### What is required
What is needed is a verbatim copy of each record below.

[Web document revisions]
== Segment start ==

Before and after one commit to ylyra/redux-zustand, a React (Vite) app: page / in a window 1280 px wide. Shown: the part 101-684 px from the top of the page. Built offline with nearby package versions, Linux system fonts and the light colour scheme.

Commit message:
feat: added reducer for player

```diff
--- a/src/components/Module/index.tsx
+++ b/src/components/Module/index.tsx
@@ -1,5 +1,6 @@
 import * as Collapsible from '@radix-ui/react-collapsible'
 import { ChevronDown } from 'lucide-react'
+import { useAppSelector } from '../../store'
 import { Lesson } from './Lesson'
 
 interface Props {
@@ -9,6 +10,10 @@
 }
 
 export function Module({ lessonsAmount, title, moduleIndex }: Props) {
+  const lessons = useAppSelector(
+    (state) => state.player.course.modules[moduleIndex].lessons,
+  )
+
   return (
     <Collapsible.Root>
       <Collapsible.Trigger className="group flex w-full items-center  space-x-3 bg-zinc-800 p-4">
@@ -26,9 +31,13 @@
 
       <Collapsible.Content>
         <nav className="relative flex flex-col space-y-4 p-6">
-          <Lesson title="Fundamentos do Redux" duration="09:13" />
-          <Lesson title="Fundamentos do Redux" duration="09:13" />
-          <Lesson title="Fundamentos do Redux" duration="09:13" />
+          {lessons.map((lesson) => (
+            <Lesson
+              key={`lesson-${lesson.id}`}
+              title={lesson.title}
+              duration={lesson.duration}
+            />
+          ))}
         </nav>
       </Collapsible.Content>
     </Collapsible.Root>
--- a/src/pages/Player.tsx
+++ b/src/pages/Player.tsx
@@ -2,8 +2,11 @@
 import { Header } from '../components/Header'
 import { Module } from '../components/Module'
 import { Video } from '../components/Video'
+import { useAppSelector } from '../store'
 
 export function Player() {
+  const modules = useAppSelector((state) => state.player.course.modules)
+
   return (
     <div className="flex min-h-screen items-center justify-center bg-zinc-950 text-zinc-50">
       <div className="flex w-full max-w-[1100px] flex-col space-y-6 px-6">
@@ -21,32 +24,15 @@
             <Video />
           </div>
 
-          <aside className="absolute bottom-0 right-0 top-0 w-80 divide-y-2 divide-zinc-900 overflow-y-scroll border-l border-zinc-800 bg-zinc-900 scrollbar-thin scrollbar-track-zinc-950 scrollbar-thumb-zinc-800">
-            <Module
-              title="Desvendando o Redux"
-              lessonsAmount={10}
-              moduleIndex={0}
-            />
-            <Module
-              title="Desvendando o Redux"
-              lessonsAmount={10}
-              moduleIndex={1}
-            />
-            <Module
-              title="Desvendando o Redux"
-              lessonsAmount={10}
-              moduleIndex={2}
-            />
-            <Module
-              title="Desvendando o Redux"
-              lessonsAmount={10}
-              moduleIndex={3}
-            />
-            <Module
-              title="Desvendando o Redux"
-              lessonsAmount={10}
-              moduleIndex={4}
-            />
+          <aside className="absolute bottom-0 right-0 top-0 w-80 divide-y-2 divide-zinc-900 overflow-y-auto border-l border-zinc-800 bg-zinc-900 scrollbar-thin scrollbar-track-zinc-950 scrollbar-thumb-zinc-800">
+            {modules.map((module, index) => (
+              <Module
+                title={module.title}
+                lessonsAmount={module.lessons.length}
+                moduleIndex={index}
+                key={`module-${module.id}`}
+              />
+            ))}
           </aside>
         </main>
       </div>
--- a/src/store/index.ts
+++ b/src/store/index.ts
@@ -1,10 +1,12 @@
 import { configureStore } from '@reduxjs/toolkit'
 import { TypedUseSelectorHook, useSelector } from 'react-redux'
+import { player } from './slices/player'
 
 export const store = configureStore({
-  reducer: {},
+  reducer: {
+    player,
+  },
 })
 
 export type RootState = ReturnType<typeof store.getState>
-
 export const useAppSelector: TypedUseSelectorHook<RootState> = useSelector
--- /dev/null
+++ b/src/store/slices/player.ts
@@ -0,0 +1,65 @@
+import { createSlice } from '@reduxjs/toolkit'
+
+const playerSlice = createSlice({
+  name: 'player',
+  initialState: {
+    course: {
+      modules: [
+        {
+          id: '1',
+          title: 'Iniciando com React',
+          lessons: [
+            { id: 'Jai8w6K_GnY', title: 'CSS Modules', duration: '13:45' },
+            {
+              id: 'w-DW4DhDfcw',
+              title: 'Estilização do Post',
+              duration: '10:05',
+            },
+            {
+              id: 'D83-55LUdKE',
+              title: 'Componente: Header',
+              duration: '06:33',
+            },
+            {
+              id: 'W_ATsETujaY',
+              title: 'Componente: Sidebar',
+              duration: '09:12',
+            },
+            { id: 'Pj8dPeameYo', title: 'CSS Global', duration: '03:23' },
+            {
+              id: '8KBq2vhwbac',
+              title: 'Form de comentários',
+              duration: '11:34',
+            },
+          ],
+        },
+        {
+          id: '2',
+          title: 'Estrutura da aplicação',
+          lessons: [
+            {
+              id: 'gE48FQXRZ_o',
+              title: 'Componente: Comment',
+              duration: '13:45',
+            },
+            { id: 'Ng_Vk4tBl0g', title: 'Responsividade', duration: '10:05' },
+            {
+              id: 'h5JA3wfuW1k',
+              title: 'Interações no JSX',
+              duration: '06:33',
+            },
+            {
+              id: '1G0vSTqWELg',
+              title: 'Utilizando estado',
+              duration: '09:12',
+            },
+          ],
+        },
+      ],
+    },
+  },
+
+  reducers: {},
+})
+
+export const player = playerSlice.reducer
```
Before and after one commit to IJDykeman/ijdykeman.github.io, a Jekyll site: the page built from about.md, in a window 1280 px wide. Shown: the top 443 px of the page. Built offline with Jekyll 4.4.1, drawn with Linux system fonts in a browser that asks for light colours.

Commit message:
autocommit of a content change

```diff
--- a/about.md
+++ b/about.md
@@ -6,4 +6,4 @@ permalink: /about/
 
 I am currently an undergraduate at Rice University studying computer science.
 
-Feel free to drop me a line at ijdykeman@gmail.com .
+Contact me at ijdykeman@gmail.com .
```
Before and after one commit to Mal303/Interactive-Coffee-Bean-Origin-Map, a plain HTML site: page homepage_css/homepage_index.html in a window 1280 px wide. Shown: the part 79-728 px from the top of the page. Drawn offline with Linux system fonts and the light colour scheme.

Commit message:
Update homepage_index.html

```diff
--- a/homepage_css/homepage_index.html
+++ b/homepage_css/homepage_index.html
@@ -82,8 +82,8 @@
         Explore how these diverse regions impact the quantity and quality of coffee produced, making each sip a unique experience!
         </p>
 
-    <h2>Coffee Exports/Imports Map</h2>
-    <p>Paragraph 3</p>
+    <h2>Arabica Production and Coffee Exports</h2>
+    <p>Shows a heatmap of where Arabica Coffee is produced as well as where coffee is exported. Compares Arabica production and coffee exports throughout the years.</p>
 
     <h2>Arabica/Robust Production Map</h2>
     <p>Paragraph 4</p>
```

== Segment end ==

### Written solution
Before and after one commit to ylyra/redux-zustand, a React (Vite) app: page / in a window 1280 px wide. Shown: the part 101-684 px from the top of the page. Built offline with nearby package versions, Linux system fonts and the light colour scheme.

Commit message:
feat: added reducer for player

```diff
--- a/src/components/Module/index.tsx
+++ b/src/components/Module/index.tsx
@@ -1,5 +1,6 @@
 import * as Collapsible from '@radix-ui/react-collapsible'
 import { ChevronDown } from 'lucide-react'
+import { useAppSelector } from '../../store'
 import { Lesson } from './Lesson'
 
 interface Props {
@@ -9,6 +10,10 @@
 }
 
 export function Module({ lessonsAmount, title, moduleIndex }: Props) {
+  const lessons = useAppSelector(
+    (state) => state.player.course.modules[moduleIndex].lessons,
+  )
+
   return (
     <Collapsible.Root>
       <Collapsible.Trigger className="group flex w-full items-center  space-x-3 bg-zinc-800 p-4">
@@ -26,9 +31,13 @@
 
       <Collapsible.Content>
         <nav className="relative flex flex-col space-y-4 p-6">
-          <Lesson title="Fundamentos do Redux" duration="09:13" />
-          <Lesson title="Fundamentos do Redux" duration="09:13" />
-          <Lesson title="Fundamentos do Redux" duration="09:13" />
+          {lessons.map((lesson) => (
+            <Lesson
+              key={`lesson-${lesson.id}`}
+              title={lesson.title}
+              duration={lesson.duration}
+            />
+          ))}
         </nav>
       </Collapsible.Content>
     </Collapsible.Root>
--- a/src/pages/Player.tsx
+++ b/src/pages/Player.tsx
@@ -2,8 +2,11 @@
 import { Header } from '../components/Header'
 import { Module } from '../components/Module'
 import { Video } from '../components/Video'
+import { useAppSelector } from '../store'
 
 export function Player() {
+  const modules = useAppSelector((state) => state.player.course.modules)
+
   return (
     <div className="flex min-h-screen items-center justify-center bg-zinc-950 text-zinc-50">
       <div className="flex w-full max-w-[1100px] flex-col space-y-6 px-6">
@@ -21,32 +24,15 @@
             <Video />
           </div>
 
-          <aside className="absolute bottom-0 right-0 top-0 w-80 divide-y-2 divide-zinc-900 overflow-y-scroll border-l border-zinc-800 bg-zinc-900 scrollbar-thin scrollbar-track-zinc-950 scrollbar-thumb-zinc-800">
-            <Module
-              title="Desvendando o Redux"
-              lessonsAmount={10}
-              moduleIndex={0}
-            />
-            <Module
-              title="Desvendando o Redux"
-              lessonsAmount={10}
-              moduleIndex={1}
-            />
-            <Module
-              title="Desvendando o Redux"
-              lessonsAmount={10}
-              moduleIndex={2}
-            />
-            <Module
-              title="Desvendando o Redux"
-              lessonsAmount={10}
-              moduleIndex={3}
-            />
-            <Module
-              title="Desvendando o Redux"
-              lessonsAmount={10}
-              moduleIndex={4}
-            />
+          <aside className="absolute bottom-0 right-0 top-0 w-80 divide-y-2 divide-zinc-900 overflow-y-auto border-l border-zinc-800 bg-zinc-900 scrollbar-thin scrollbar-track-zinc-950 scrollbar-thumb-zinc-800">
+            {modules.map((module, index) => (
+              <Module
+                title={module.title}
+                lessonsAmount={module.lessons.length}
+                moduleIndex={index}
+                key={`module-${module.id}`}
+              />
+            ))}
           </aside>
         </main>
       </div>
--- a/src/store/index.ts
+++ b/src/store/index.ts
@@ -1,10 +1,12 @@
 import { configureStore } from '@reduxjs/toolkit'
 import { TypedUseSelectorHook, useSelector } from 'react-redux'
+import { player } from './slices/player'
 
 export const store = configureStore({
-  reducer: {},
+  reducer: {
+    player,
+  },
 })
 
 export type RootState = ReturnType<typeof store.getState>
-
 export const useAppSelector: TypedUseSelectorHook<RootState> = useSelector
--- /dev/null
+++ b/src/store/slices/player.ts
@@ -0,0 +1,65 @@
+import { createSlice } from '@reduxjs/toolkit'
+
+const playerSlice = createSlice({
+  name: 'player',
+  initialState: {
+    course: {
+      modules: [
+        {
+          id: '1',
+          title: 'Iniciando com React',
+          lessons: [
+            { id: 'Jai8w6K_GnY', title: 'CSS Modules', duration: '13:45' },
+            {
+              id: 'w-DW4DhDfcw',
+              title: 'Estilização do Post',
+              duration: '10:05',
+            },
+            {
+              id: 'D83-55LUdKE',
+              title: 'Componente: Header',
+              duration: '06:33',
+            },
+            {
+              id: 'W_ATsETujaY',
+              title: 'Componente: Sidebar',
+              duration: '09:12',
+            },
+            { id: 'Pj8dPeameYo', title: 'CSS Global', duration: '03:23' },
+            {
+              id: '8KBq2vhwbac',
+              title: 'Form de comentários',
+              duration: '11:34',
+            },
+          ],
+        },
+        {
+          id: '2',
+          title: 'Estrutura da aplicação',
+          lessons: [
+            {
+              id: 'gE48FQXRZ_o',
+              title: 'Componente: Comment',
+              duration: '13:45',
+            },
+            { id: 'Ng_Vk4tBl0g', title: 'Responsividade', duration: '10:05' },
+            {
+              id: 'h5JA3wfuW1k',
+              title: 'Interações no JSX',
+              duration: '06:33',
+            },
+            {
+              id: '1G0vSTqWELg',
+              title: 'Utilizando estado',
+              duration: '09:12',
+            },
+          ],
+        },
+      ],
+    },
+  },
+
+  reducers: {},
+})
+
+export const player = playerSlice.reducer
```
Before and after one commit to IJDykeman/ijdykeman.github.io, a Jekyll site: the page built from about.md, in a window 1280 px wide. Shown: the top 443 px of the page. Built offline with Jekyll 4.4.1, drawn with Linux system fonts in a browser that asks for light colours.

Commit message:
autocommit of a content change

```diff
--- a/about.md
+++ b/about.md
@@ -6,4 +6,4 @@ permalink: /about/
 
 I am currently an undergraduate at Rice University studying computer science.
 
-Feel free to drop me a line at ijdykeman@gmail.com .
+Contact me at ijdykeman@gmail.com .
```
Before and after one commit to Mal303/Interactive-Coffee-Bean-Origin-Map, a plain HTML site: page homepage_css/homepage_index.html in a window 1280 px wide. Shown: the part 79-728 px from the top of the page. Drawn offline with Linux system fonts and the light colour scheme.

Commit message:
Update homepage_index.html

```diff
--- a/homepage_css/homepage_index.html
+++ b/homepage_css/homepage_index.html
@@ -82,8 +82,8 @@
         Explore how these diverse regions impact the quantity and quality of coffee produced, making each sip a unique experience!
         </p>
 
-    <h2>Coffee Exports/Imports Map</h2>
-    <p>Paragraph 3</p>
+    <h2>Arabica Production and Coffee Exports</h2>
+    <p>Shows a heatmap of where Arabica Coffee is produced as well as where coffee is exported. Compares Arabica production and coffee exports throughout the years.</p>
 
     <h2>Arabica/Robust Production Map</h2>
     <p>Paragraph 4</p>
```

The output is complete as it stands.